Born in 1944, Michael Pursglove was educated at Bradford Grammar School, King’s College, Cambridge and New College, Oxford. He subsequently taught Russian language and literature at the universities of Ulster, Reading, Exeter and Bath. He has published translations of many Russian prose texts, by authors ranging from Bunin and Grigorovich to Pilnyak, Platonov and Kazakov. In retirement he has published (with Alma Classics) translations of Turgenev’s Fathers and Children and Smoke and has completed a translation of Turgenev’s Virgin Soil, which will also be published by Alma Classics.
BOOKS BY THIS TRANSLATOR
Turgenev’s final novel, Virgin Soil traces the destinies of several middle-class revolutionaries who seek to “go to the people” by working on the land and instilling democratic ideas in the countryside’s locals. They include the daydreaming impoverished young tutor Nezhdanov – employed by the libera…READ MORE >
On his way back to Russia after some years spent in the West, Grigory Mikhailovich Litvinov, the son of a retired official of merchant stock, stops over in Baden-Baden to meet his fiancee Tatyana. However, a chance encounter with his old flame, the manipulative Irina – now married to a general and a…READ MORE >
On the eve of the Crimean War, the young, headstrong Yelena, the daughter of aristocratic Russian parents, falls in love with a revolutionary from Bulgaria named Insarov. Facing the wrath and disapproval of her family, Yelena abandons her home to follow Insarov to Bulgaria.
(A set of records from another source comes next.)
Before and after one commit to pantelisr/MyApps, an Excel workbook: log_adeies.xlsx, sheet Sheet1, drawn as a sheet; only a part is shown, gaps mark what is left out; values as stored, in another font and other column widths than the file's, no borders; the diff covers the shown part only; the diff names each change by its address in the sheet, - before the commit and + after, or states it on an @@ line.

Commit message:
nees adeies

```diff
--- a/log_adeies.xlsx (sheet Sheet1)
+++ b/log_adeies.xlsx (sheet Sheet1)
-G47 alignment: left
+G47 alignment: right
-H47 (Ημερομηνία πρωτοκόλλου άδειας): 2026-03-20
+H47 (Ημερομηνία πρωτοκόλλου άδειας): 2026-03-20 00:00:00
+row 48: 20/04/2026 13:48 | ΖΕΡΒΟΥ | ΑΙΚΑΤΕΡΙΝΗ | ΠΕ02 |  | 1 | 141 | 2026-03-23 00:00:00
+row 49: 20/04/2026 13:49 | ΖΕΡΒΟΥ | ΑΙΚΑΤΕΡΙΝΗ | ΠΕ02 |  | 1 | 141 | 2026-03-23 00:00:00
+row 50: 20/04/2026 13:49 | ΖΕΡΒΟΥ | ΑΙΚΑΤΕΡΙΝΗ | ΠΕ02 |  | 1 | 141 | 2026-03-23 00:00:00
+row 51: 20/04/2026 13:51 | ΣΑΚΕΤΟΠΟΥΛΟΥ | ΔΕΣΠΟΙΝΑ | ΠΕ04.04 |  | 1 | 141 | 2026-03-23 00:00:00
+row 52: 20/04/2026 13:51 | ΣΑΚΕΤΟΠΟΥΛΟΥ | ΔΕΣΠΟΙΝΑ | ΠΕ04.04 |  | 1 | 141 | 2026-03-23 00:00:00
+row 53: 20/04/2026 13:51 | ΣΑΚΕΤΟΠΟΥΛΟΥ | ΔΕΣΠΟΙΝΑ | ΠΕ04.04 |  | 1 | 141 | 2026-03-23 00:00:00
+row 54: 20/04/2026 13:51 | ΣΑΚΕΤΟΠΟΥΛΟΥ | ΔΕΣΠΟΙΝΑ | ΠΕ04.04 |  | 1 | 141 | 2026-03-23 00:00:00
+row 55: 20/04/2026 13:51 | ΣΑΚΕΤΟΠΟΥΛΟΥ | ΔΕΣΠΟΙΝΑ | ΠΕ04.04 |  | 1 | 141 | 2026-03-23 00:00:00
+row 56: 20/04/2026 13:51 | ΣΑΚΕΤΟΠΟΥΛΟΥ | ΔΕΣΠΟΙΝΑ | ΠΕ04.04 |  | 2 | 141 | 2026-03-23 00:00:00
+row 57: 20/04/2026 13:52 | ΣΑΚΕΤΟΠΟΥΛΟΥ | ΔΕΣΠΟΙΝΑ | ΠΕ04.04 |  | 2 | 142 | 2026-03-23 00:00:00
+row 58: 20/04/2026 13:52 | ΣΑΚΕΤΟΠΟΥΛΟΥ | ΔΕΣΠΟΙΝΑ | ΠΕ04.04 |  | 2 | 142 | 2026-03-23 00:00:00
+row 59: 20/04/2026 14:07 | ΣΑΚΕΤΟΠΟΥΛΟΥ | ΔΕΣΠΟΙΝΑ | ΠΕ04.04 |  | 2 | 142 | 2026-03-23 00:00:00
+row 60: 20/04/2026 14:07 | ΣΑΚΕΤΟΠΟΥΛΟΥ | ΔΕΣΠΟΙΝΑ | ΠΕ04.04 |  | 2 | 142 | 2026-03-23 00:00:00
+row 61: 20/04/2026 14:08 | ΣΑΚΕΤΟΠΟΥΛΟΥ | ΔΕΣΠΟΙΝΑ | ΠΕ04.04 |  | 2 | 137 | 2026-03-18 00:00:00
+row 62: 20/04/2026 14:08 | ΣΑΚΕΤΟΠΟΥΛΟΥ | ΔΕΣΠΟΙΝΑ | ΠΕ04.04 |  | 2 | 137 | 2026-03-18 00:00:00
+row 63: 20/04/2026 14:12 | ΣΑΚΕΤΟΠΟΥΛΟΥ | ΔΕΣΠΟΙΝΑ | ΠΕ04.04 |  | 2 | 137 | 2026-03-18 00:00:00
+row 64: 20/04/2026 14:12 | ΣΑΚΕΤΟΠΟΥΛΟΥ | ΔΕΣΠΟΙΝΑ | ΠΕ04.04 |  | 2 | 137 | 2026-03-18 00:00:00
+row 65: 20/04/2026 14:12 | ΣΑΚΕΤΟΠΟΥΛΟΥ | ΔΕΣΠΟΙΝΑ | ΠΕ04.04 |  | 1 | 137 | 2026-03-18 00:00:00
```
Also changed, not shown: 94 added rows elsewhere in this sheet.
Their fateful match sets…READ MORE >
Fathers and Children, arguably the first modern novel in the history of Russian literature, shocked readers when it was first published in 1862 – the controversial character of Bazarov, a self-proclaimed nihilist intent on rejecting all existing traditional values and institutions, providing a trenc…READ MORE >
Coming back to the “nest” of his family home in Russia after years of fruitless endeavours away from his roots, Lavretsky decides to turn his back on the vacuous salons of Paris and his frivolous and unfaithful wife Varvara Pavlovna. On his return he meets Liza, the daughter of one of his cousins, w…READ MORE >